Marriage in June
Most people got married in June because they too their yearly bath in May and still smelled pretty good by June. However, they were starting to smell, so brides carried a bouquet of flowers to hid the body odor.
Want a bath?
Baths consisted of a big tub filled with hot water. The man of the house had the privilege of the nice clean water. All of the other sons and men in the house were next. Finally the women and then the children. Last was all of the babies. By then the water was so dirty you could actually lose someone in it. Hence the saying, “Don’t throw the baby out with the bath water.”
Raining Cat’s and Dogs
Houses had thatched roofs, thick with straw, piled high, with no wood underneath. It was the only place for animals to get warm with the weather was cold, so all the dogs, cats and other small animals such as mice, and bugs, lived in the roof. When it rained it became slippery and sometimes the animals would slip and fall off the roof. From this we get the saying “It’s raining cats and dogs!”
A Canopy Bed
There was nothing to stop things from falling into the house. The was a real problem in the bedroom where bugs and other droppings could make a mess on your nice clean bed. People would make beds with big posts and hang a sheet over the top to give a bit of protection from the falling debris. That’s how canopy beds came into existence.
The floor was made of dirt. Only the very wealthy had something other than a dirt floor and therefore those with dirt floors were “dirt poor” . The wealthy had slate floors that would get slippery in the winter when wet, so they would spread thresh (straw) on the floor to help keep their footing. As the winter wore on they could continue to add more straw or thresh as it was called, until it would start slipping outside when the door was pushed open. A piece of wood was placed in the entrance and so the term “threshold” was born.
How many of you remember the rhyme “Peas porridge hot, peas porridge cold, peas porridge in the pot, nine days old”?
In the old days, they cooked in the kitchen with a big kettle that would hang over the fire. Every day they would light the fire and add things to the pot. They mostly ate vegetables and did not get much meat. They would eat the stew for dinner, leaving leftovers in the pot to get cold overnight and then start over the next day.

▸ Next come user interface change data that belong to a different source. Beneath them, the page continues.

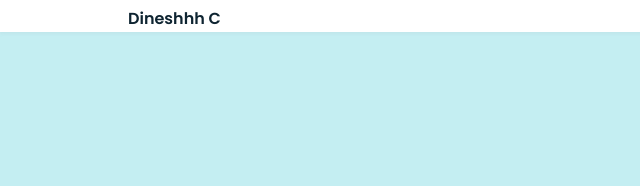
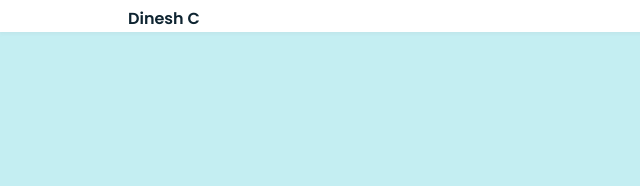
Before and after one commit to DineshC07/dinesh-portfolio, a plain HTML site: page index.html in a window 1280 px wide. Shown: the top 186 px of the page, 0-640 px from the left. Drawn offline with nearby package versions, Linux system fonts and the light colour scheme.

Commit message:
Update index.html

```diff
--- a/index.html
+++ b/index.html
@@ -20,7 +20,7 @@
     <header class="header">
       <nav class="nav bd_grid">
         <div>
-          <a href="#" class="nav_logo">Dineshhh C</a>
+          <a href="#" class="nav_logo">Dinesh C</a>
         </div>
 
         <div class="nav_menu" id="nav_menu">
```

Sometimes the stew had food in it and it had been there for quite awhile, hence the rhyme.
Chewing the Fat
Occasionally they were able to obtain pork, which made them feel quite special. When visitors would come, they would hang up their bacon to show off. It was a sign of wealth that a man “could bring home the bacon” They would cut off a little to share with guest and would all sit around and “chew the fat”.
Tomatoes were Poisonous

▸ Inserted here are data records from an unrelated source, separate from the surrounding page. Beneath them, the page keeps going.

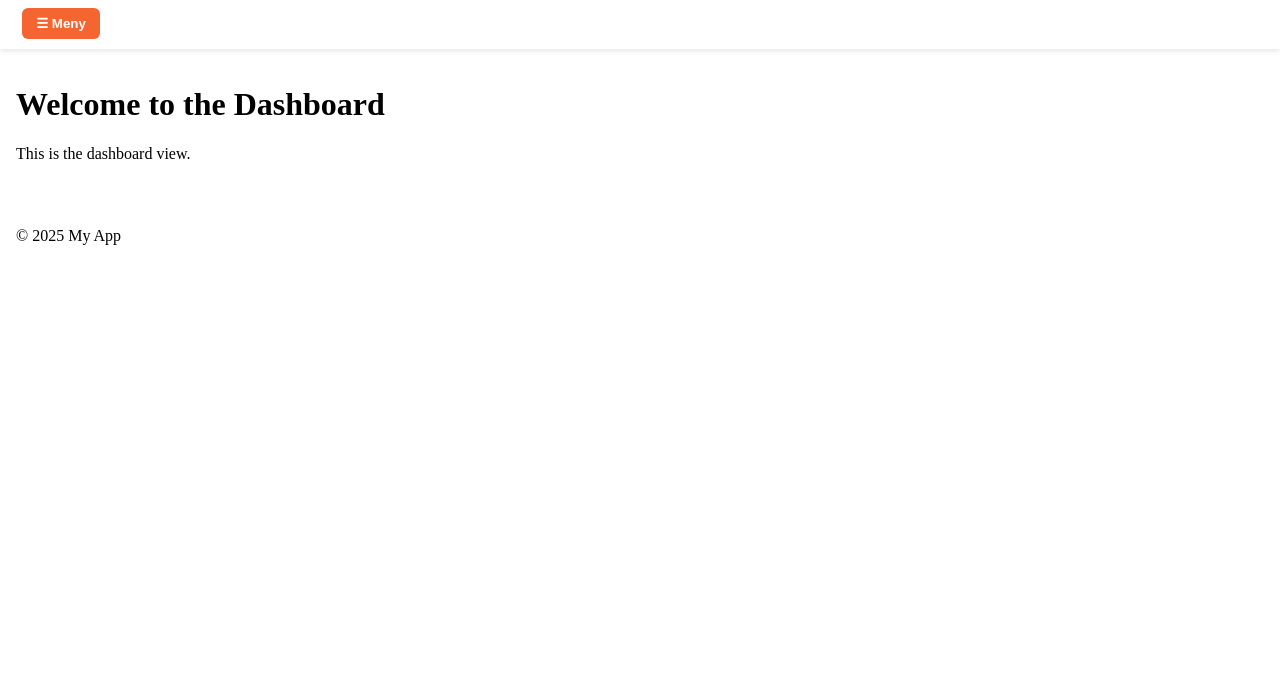
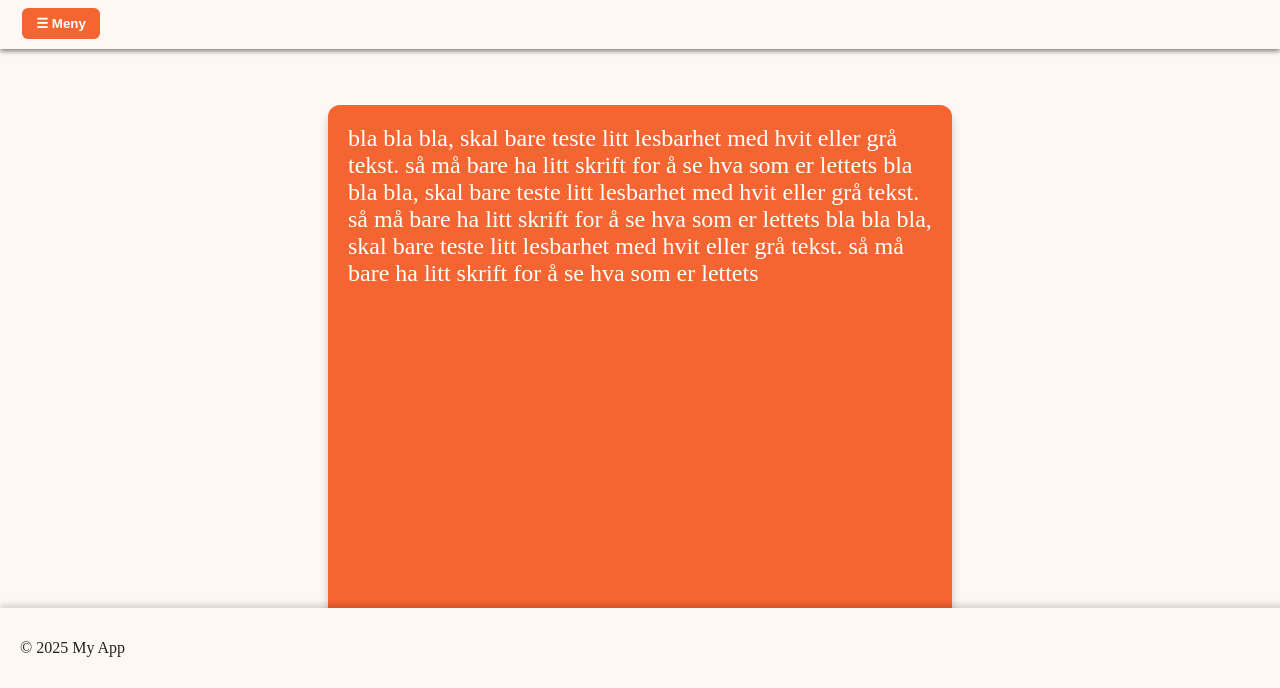
Before and after one commit to andwar92/nkNettside, a plain HTML site: page index.html in a window 1280 px wide. Shown: the part 112-800 px from the top of the page. Drawn offline with Linux system fonts and the light colour scheme.

Commit message:
flere edringer

```diff
--- a/app.js
+++ b/app.js
@@ -12,6 +12,10 @@ function updateView() {
         case 'loginView':
             currentPage = loginView();
             break;
+        case 'assignmentView':
+            currentPage = assignmentView();
+            break;
+
     }
 
     document.getElementById('app').innerHTML = layoutView(currentPage);
--- a/js/assignments/assignmentView.js
+++ b/js/assignments/assignmentView.js
@@ -0,0 +1,14 @@
+function assignmentView() {
+    let assignmentHTML = /*HTML*/`
+
+    <div class="container">
+    <h1 style="align-items:center;">Growth Mindset</h1>
+        <form>
+         <P class="box">Boks 1</p>
+         <input type="text" id="assignmentText" placeholder="text" oninput="pushAssignment(this.value)" />
+         <option value="">
+        </form>
+      </div>
+    `;
+    return assignmentHTML;
+};
--- a/js/core/layoutView.js
+++ b/js/core/layoutView.js
@@ -20,8 +20,8 @@ function layoutView(contentHTML) {
 
 
         <div id="sidebar" class="sidebar">
-            <a href="#">Hjem</a>
-            <a href="#">Oppgaver</a>
+            <a onclick="setPage('dashboardView')" href="#">Hjem</a>
+            <a onclick="setPage('assignmentView')"href="#">Oppgaver</a>
             <a href="#">Chat</a>
             <a href="#">Kalender</a>
         </div>
--- a/js/dashboard/dashboardView.js
+++ b/js/dashboard/dashboardView.js
@@ -1,7 +1,17 @@
 function dashboardView() {
    let dashboardHTML = /*HTML*/`
-     <h1>Welcome to the Dashboard</h1>
-     <p>This is the dashboard view.</p>
+   <div class="container">
+      <div class="box">
+         <div class="content">bla bla bla, skal bare teste litt lesbarhet med hvit eller grå tekst. så må bare ha litt skrift for å se hva som er lettets bla bla bla, skal bare teste litt lesbarhet med hvit eller grå tekst. så må bare ha litt skrift for å se hva som er lettets bla bla bla, skal bare teste litt lesbarhet med hvit eller grå tekst. så må bare ha litt skrift for å se hva som er lettets</div>
+         <div class="tagBox">bla bla bla</div>
+      </div>
+
+      <div class="box">
+         <div class="content">Boks 2</div>
+         <div class="tagBox">Tag</div>
+      </div>
+
+   </div>
     `;
    return dashboardHTML;
 }
--- a/style.css
+++ b/style.css
@@ -9,7 +9,7 @@ body {
     flex-direction: column;
     /* header øverst, resten under */
     min-height: 100vh;
-    background-color: white;
+    background-color: #fff7f3;
     margin: 0;
 }
 
@@ -25,8 +25,8 @@ header.headerbox {
     justify-content: space-between;
     align-items: center;
     padding: 10px 20px;
-    background-color: rgb(255, 255, 255);
-    box-shadow: 0 2px 5px rgba(0, 0, 0, 0.1);
+    background: #fff7f3;
+    box-shadow: 0 2px 5px rgba(0, 0, 0, 0.5);
     box-sizing: border-box;
 }
 
@@ -48,7 +48,6 @@ header.headerbox {
     align-items: center;
     padding: 16px;
     width: 100%;
-    /* valgfritt */
     pointer-events: auto;
 }
 
@@ -115,6 +114,7 @@ header.headerbox {
 .open-btn:hover {
     background: rgb(206, 81, 36);
 }
+
 .sidebar {
     height: 100%;
     width: 0;
@@ -157,15 +157,60 @@ header.headerbox {
 }
 
 .main-footer {
-    padding: 16px;
-    transition: margin-left 0.3s;
+    position: fixed;
+    bottom: 0;
+    left: 0;
+    width: 100%;
+    background-color: #fff7f3;
+    color: #222;
+    box-shadow: 0 -2px 8px rgba(0, 0, 0, 0.2);
+    padding: 15px 20px;
+
 }
+
 
 .main-footer.shift {
     margin-left: 200px;
 }
 
+/*Container bokser*/
 
+.container {
+    color: white;
+    display: flex;
+    flex-direction: column;
+    gap: 20px;
+    align-items: center;
+    padding: 40px;
+}
+
+.box {
+    font-size: 1.5rem;
+    position: relative;
+    width: 50%;
+    height: 20em;
+    background: rgba(245, 101, 49, 1);
+    border-radius: 12px;
+    padding: 20px;
+    box-shadow: 0 8px 10px rgba(0, 0, 0, 0.2);
+}
+
+.box:hover {
+    background: rgb(206, 81, 36);
+}
+
+.tagBox {
+    position: absolute;
+    bottom: -15px;
+    right: 20px;
+    background: white;
+    color: rgba(245, 101, 49, 1);
+    border-radius: 12px;
+    padding: 4px 12px;
+    box-shadow: 0 4px 6px rgba(0, 0, 0, 0.2);
+    font-weight: bold;
+    font-size: 0.9rem;
+}
 
 /* .headerbox {
     width: 1px;
```
Also changed, not shown: js/core/sidebar.js (line endings or trailing spaces).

People with money had plates made of pewter. Food with a high acid content would cause some of the lead to leach onto the food and cause lead poisoning and death. This happened most often with tomatoes, so for the next 400 years or so, tomatoes were consider poisonous.
Most people did not have pewter plates but rather trenchers, which was a piece of wood with the middle scooped out like a bowl. Often trenchers were made from stale bread that was so old and hard they could be used for quite some time. Trenchers were never washed and would and mold got into the wood and old bread. After eating of wormy, moldy trenchers one would get what they called “trench mouth”.
Bread was divided according to status. Workers would get the burnt bottom of the loaf, and the family got the middle. Guest would get the top or the “upper crust” .
I hope you’ve enjoyed a little trip back in time. Next time you want to complain stop and think how it “could be” or how it “was”. It’s amazing so many survived to leave a heritage. If you’ve enjoyed this or know of where an old time saying originated…please share with us in the comments!